Below are records; how many of their lines contain "window"? Answer with only the number.

[Stored items from a collection]
──────────
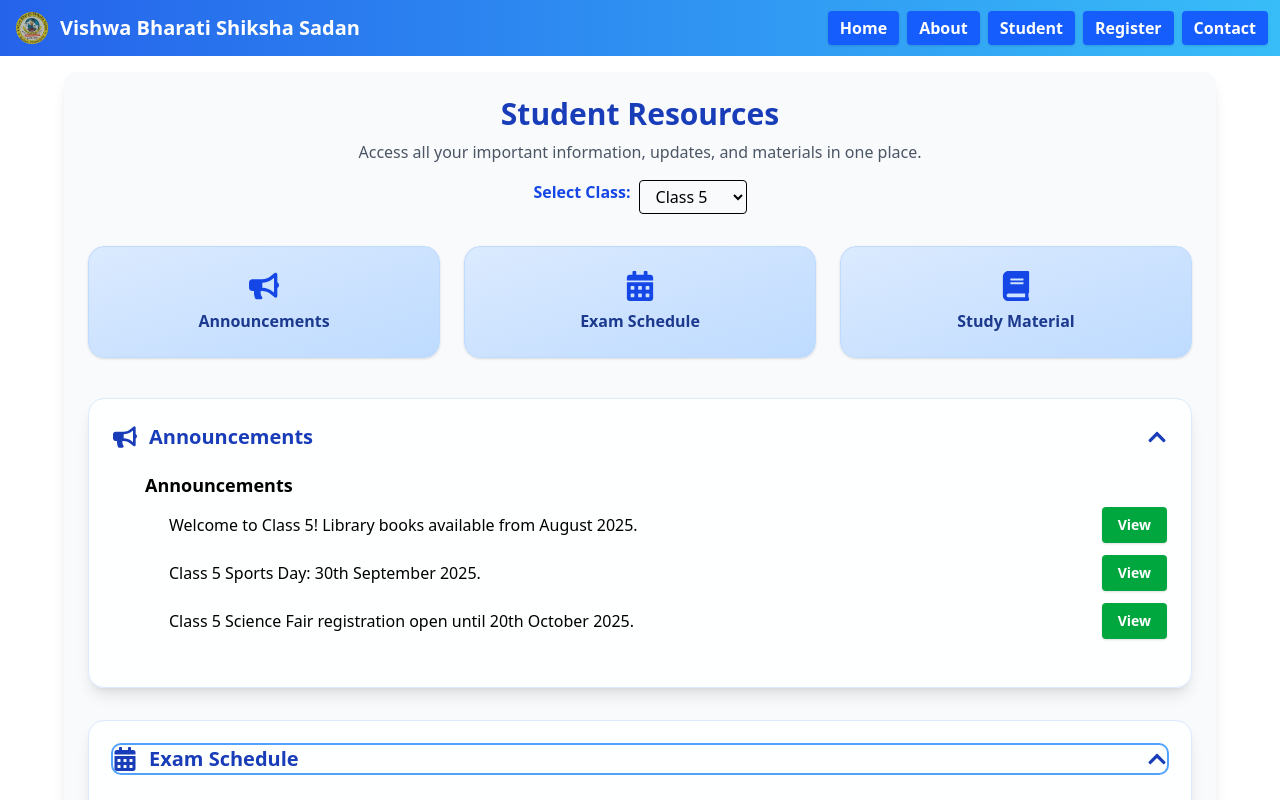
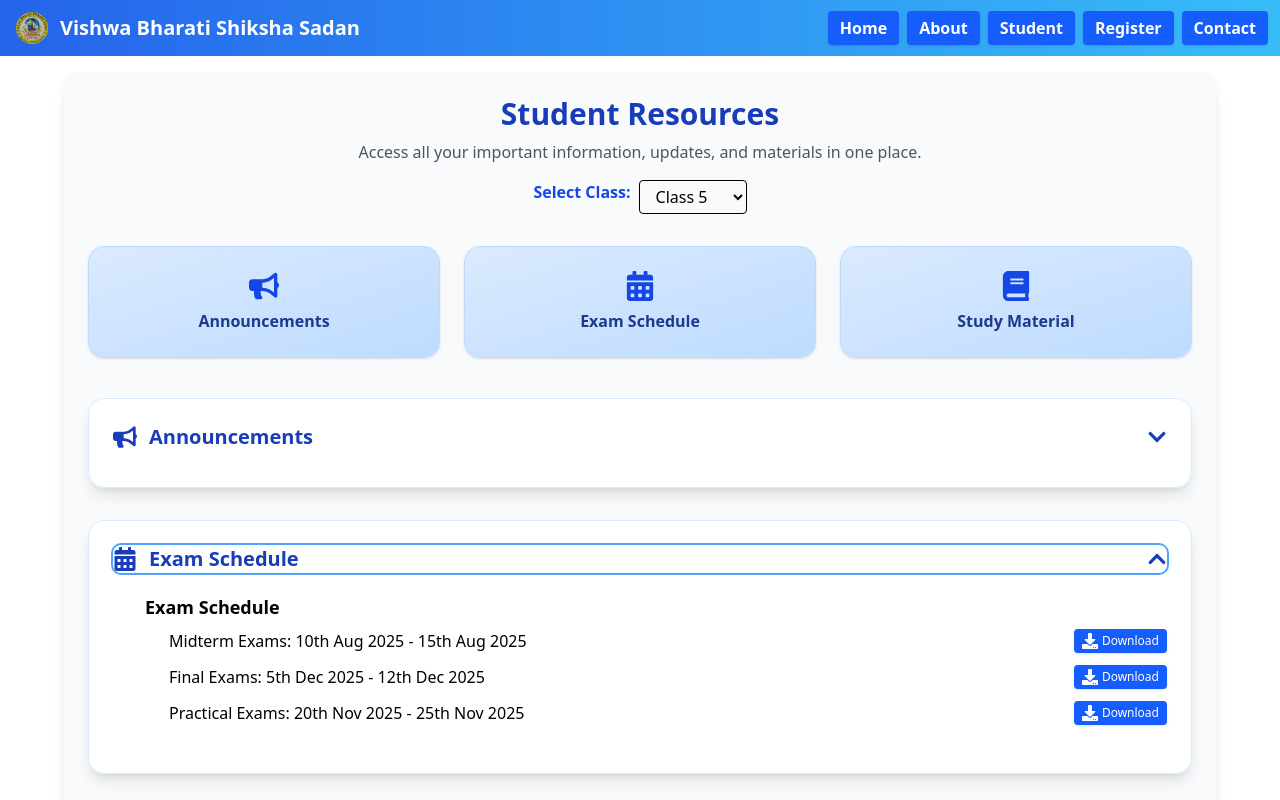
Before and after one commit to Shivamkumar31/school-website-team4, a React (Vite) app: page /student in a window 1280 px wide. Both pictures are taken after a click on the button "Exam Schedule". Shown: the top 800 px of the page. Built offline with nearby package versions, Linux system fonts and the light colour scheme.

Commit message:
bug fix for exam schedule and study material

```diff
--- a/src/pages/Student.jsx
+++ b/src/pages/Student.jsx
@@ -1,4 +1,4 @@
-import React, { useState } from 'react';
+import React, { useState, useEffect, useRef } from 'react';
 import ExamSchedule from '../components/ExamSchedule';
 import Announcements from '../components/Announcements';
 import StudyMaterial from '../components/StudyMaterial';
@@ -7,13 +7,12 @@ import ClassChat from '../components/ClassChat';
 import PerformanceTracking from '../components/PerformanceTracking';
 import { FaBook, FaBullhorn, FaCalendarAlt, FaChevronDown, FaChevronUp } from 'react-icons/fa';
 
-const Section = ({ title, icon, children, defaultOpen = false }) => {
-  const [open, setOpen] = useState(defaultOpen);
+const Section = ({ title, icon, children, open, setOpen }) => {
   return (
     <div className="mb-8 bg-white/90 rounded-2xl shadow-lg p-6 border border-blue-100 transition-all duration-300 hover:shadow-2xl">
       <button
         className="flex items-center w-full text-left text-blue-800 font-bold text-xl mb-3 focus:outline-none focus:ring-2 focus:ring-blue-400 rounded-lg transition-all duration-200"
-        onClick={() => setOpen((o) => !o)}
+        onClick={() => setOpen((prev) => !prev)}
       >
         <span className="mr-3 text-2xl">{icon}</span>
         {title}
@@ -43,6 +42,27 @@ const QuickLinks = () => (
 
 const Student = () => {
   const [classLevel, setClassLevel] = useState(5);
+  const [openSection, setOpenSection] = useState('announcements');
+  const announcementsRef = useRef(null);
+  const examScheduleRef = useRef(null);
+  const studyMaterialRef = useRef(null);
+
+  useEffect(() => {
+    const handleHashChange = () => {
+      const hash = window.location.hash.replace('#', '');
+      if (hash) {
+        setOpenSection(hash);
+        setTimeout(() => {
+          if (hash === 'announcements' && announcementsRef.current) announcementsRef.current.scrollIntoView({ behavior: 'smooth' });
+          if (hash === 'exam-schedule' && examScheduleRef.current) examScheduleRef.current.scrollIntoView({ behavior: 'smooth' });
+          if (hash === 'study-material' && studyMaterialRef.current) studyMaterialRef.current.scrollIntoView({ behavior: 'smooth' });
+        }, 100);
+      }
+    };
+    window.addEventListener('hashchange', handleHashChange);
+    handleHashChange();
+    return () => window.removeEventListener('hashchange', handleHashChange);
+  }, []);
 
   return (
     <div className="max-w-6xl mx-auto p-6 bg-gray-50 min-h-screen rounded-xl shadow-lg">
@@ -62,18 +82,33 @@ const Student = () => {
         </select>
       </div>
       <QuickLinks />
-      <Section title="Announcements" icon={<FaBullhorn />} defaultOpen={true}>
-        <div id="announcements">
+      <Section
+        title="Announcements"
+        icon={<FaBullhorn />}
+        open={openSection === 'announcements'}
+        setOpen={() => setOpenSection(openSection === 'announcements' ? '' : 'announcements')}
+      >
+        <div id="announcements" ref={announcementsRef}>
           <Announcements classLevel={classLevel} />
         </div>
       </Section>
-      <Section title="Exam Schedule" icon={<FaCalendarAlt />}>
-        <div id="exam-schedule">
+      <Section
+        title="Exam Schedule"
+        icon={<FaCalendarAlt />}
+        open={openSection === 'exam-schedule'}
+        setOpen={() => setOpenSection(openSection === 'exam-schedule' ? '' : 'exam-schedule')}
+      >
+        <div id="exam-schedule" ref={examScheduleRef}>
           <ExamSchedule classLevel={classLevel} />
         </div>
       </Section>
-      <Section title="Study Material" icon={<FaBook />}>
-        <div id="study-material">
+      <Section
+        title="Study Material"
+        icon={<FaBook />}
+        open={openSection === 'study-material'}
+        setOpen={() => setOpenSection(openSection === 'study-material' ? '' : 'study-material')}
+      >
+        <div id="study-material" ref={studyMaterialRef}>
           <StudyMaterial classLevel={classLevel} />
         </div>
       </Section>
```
──────────
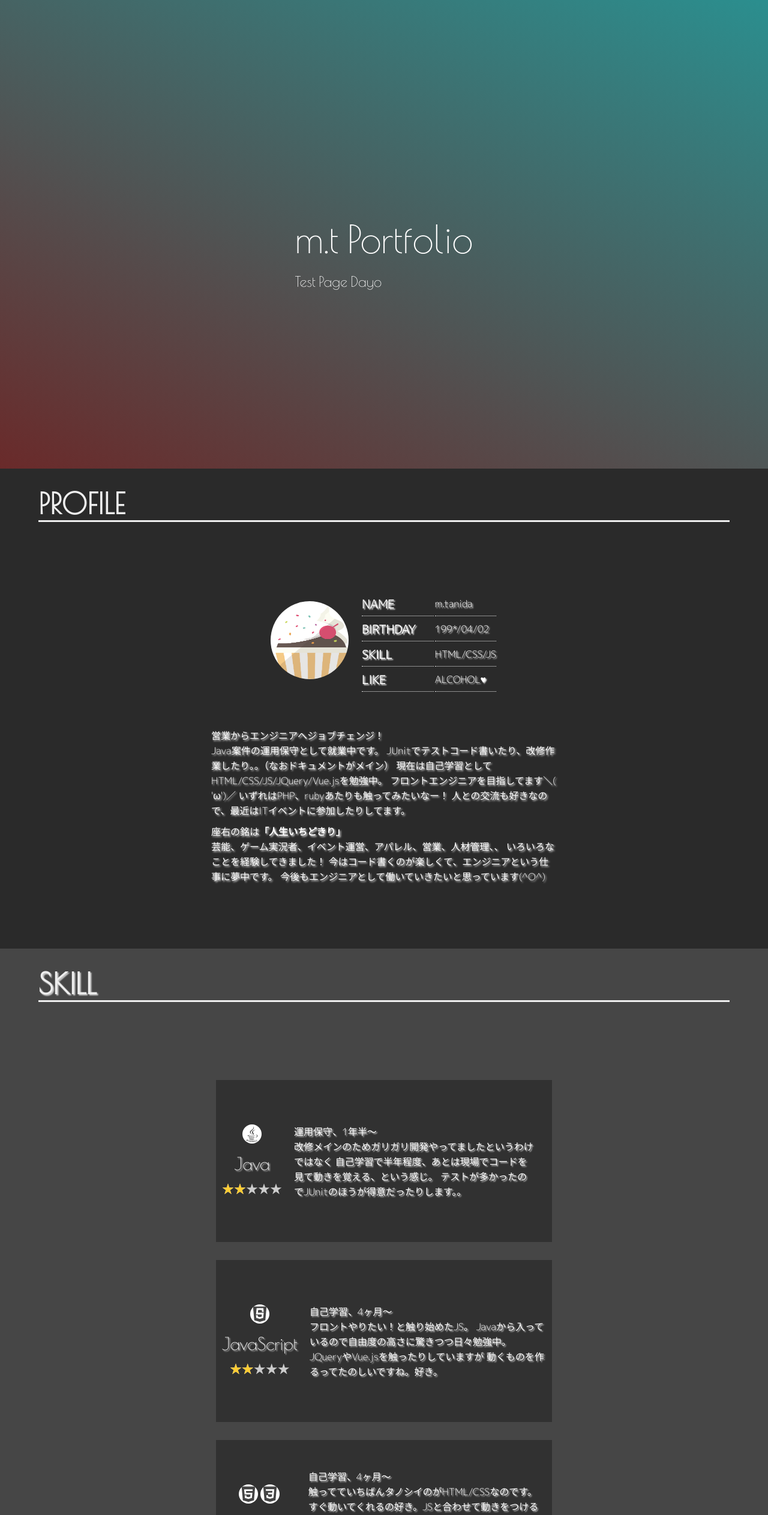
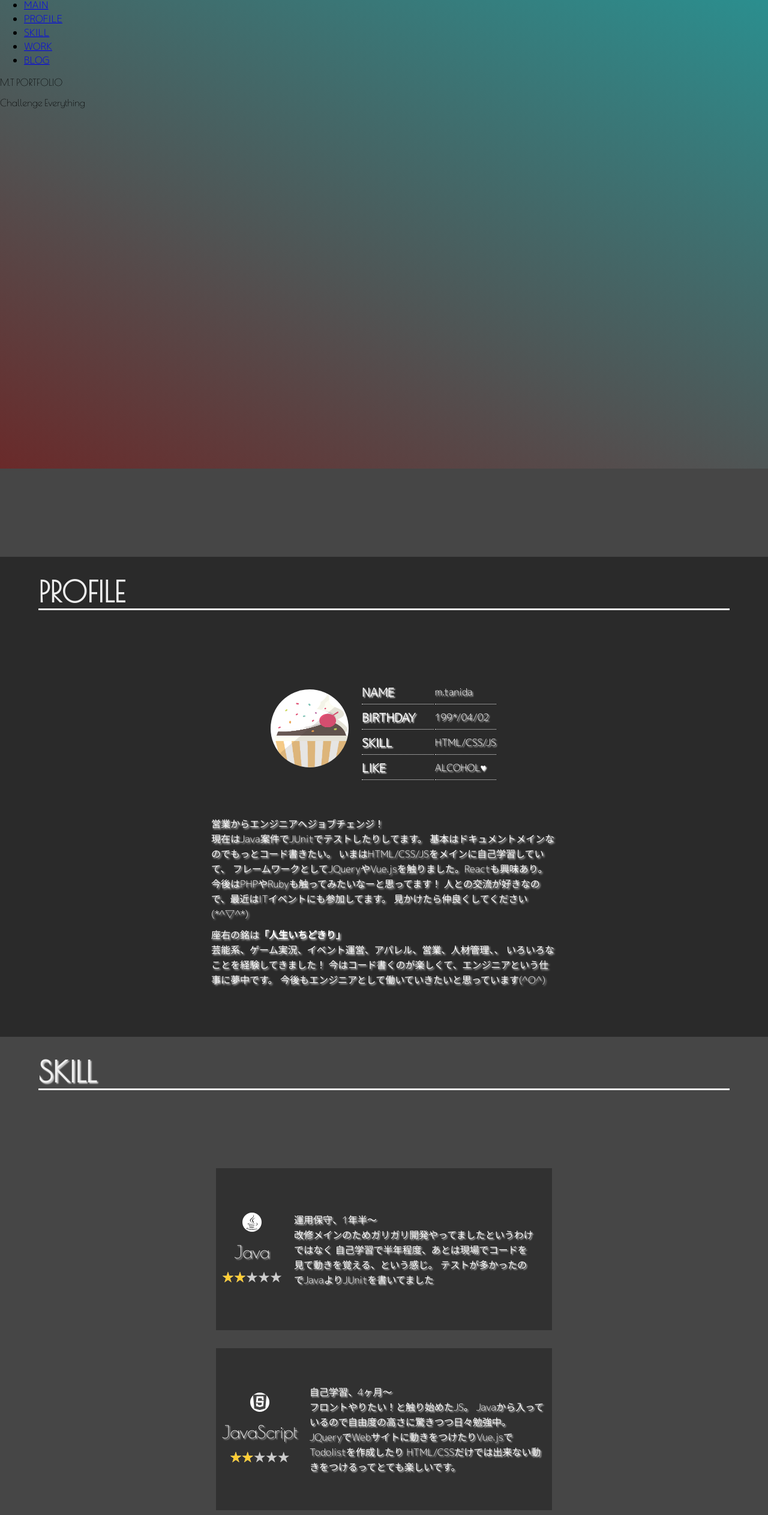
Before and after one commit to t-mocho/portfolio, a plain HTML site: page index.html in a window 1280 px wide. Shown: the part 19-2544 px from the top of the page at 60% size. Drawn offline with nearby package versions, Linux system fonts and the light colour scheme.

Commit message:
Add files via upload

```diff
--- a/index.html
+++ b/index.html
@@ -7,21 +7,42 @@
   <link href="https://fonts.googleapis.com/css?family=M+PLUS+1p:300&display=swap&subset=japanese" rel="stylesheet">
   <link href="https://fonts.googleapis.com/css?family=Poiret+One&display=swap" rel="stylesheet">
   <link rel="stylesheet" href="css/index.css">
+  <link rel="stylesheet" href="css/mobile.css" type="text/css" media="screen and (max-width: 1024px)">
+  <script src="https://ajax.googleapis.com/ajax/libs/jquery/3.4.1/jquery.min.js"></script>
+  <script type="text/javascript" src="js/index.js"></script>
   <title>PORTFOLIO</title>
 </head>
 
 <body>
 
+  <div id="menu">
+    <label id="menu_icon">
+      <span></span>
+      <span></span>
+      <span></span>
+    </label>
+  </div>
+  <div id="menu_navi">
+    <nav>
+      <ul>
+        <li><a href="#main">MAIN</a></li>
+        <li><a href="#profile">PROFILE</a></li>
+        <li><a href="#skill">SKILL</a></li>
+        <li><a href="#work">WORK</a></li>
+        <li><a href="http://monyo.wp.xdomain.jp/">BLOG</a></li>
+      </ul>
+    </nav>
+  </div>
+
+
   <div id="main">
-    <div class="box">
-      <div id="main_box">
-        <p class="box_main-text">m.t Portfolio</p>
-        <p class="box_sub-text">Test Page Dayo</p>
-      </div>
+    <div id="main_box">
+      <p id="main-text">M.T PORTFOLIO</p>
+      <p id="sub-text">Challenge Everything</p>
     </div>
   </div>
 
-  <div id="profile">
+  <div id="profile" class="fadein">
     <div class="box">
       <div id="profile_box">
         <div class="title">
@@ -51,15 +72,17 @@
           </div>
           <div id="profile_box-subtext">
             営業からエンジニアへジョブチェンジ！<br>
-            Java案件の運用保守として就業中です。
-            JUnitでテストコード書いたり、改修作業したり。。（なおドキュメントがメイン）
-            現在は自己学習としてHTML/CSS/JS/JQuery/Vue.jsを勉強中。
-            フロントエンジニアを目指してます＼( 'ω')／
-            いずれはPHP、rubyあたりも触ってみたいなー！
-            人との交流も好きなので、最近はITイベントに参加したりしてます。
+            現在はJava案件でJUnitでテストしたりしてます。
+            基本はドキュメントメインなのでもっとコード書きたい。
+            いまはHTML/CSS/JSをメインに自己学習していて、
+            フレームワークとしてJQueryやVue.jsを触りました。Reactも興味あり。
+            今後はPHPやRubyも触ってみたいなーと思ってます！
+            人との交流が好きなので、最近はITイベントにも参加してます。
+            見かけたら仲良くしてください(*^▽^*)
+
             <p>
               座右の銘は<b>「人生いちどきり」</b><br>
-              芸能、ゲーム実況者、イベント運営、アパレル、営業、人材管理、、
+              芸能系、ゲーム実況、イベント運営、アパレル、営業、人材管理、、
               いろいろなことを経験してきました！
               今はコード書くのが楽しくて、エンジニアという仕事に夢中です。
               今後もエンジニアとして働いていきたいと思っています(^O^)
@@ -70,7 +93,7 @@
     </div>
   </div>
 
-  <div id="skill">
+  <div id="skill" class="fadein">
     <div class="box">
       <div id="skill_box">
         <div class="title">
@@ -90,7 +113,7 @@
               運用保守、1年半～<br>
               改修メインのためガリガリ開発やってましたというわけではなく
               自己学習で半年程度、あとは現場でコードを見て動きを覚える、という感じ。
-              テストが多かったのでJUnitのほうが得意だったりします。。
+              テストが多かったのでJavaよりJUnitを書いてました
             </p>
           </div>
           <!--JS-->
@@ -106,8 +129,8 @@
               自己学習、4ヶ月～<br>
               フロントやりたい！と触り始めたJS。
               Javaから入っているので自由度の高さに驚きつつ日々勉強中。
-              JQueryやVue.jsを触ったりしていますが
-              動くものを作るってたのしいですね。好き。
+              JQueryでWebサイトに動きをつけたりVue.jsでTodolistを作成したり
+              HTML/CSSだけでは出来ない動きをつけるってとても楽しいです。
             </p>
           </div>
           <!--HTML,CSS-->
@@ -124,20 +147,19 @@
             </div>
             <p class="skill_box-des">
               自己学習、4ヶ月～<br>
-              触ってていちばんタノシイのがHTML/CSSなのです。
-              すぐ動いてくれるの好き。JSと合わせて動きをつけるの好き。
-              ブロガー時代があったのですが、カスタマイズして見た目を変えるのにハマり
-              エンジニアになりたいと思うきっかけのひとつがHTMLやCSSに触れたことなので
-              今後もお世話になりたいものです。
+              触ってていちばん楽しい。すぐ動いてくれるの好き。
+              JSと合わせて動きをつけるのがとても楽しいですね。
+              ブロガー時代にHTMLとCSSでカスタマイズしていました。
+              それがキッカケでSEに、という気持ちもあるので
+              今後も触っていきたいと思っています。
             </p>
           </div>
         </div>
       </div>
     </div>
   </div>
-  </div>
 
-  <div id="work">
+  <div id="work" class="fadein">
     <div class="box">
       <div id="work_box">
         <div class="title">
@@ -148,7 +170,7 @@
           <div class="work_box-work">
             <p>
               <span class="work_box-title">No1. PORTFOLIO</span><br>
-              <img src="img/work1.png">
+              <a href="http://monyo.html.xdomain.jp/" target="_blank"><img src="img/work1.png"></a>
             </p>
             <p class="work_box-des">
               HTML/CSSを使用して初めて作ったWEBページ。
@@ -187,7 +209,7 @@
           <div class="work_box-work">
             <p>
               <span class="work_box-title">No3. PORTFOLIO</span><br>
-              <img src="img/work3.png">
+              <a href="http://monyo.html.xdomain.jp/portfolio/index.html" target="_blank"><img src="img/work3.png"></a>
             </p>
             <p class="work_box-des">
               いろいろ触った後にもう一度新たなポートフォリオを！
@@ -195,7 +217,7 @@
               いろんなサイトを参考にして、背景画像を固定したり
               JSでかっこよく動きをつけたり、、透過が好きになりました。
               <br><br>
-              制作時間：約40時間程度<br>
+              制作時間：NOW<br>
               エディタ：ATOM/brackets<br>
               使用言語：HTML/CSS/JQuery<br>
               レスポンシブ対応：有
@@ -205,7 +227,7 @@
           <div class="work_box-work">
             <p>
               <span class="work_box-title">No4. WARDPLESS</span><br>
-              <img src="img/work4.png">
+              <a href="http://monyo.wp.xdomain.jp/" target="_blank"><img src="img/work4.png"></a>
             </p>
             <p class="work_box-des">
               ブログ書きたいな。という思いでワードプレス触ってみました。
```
──────────
**Solution to this problem**: 5